HOW TO COMPLETE THIS TASK:
Scan the material below for the string "html", and copy every line where it shows up.

DATA SUPPLIED:
====
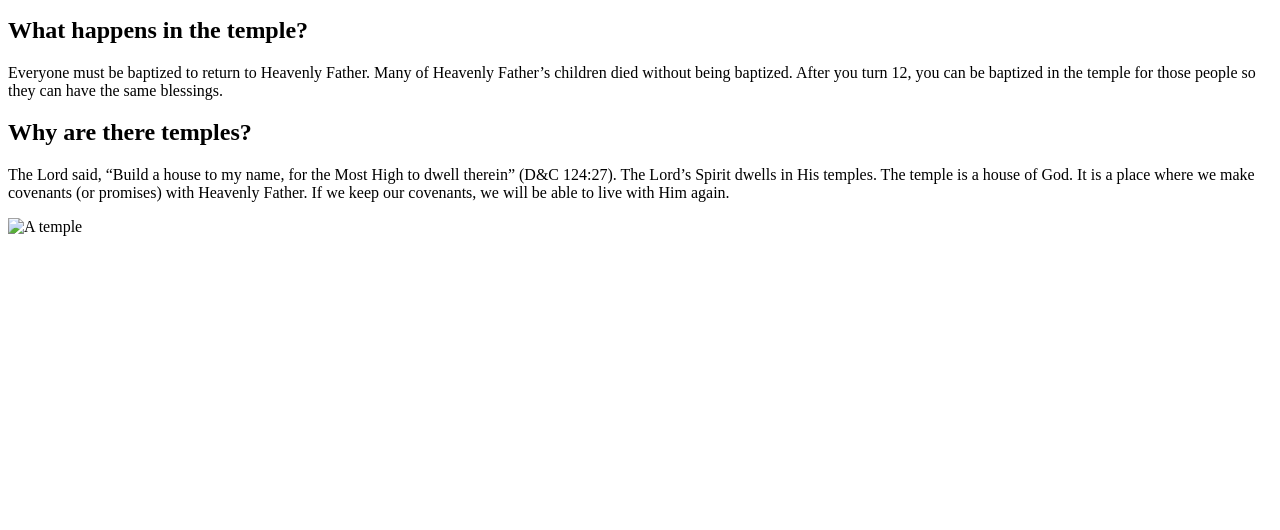
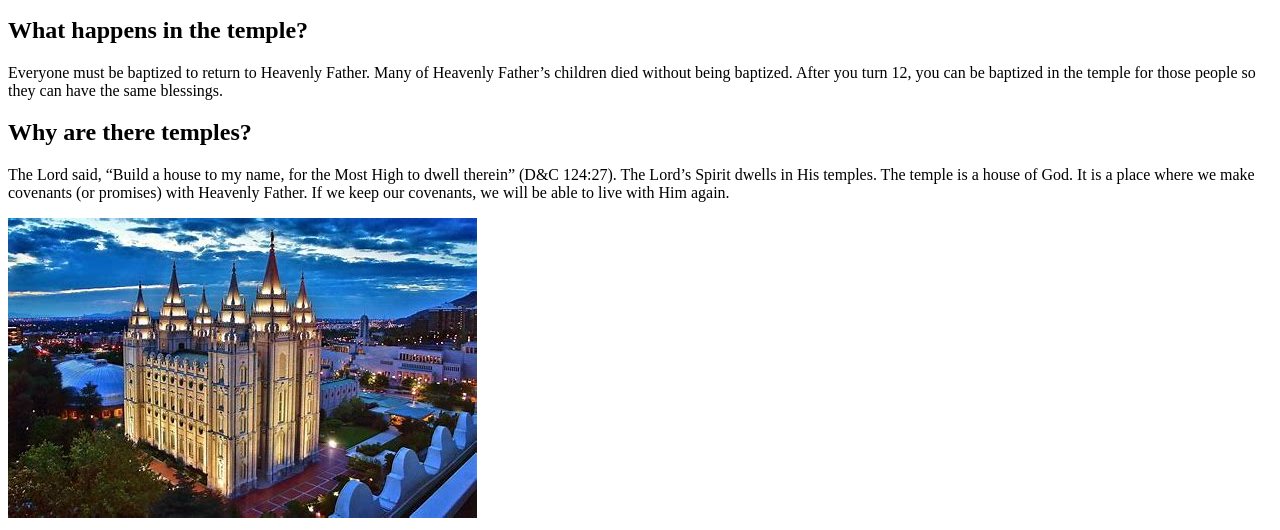
Before and after one commit to zachmcwho/1-22, a plain HTML site: page index.html in a window 1280 px wide. Shown: the part 319-849 px from the top of the page. Before the commit the page ends 800 px from the top, so only its background shows below. Drawn offline with Linux system fonts and the light colour scheme.

Commit message:
Update index.html

```diff
--- a/index.html
+++ b/index.html
@@ -18,6 +18,6 @@
         <h2>Why are there temples?</h2>
         <p>The Lord said, “Build a house to my name, for the Most High to dwell therein” (D&C 124:27). The Lord’s Spirit dwells in His temples. The temple is a house of God. It is a place where we make covenants (or promises) with Heavenly Father. If we keep our covenants, we will be able to live with Him again.</p>
     </aside>
-   <img src="temple.jpeg" alt="A temple">
+   <img src="temple.jpg" alt="A temple">
 </body>
 </html>
```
====
TASK RESULT:
Before and after one commit to zachmcwho/1-22, a plain HTML site: page index.html in a window 1280 px wide. Shown: the part 319-849 px from the top of the page. Before the commit the page ends 800 px from the top, so only its background shows below. Drawn offline with Linux system fonts and the light colour scheme.
Update index.html
--- a/index.html
+++ b/index.html
 </html>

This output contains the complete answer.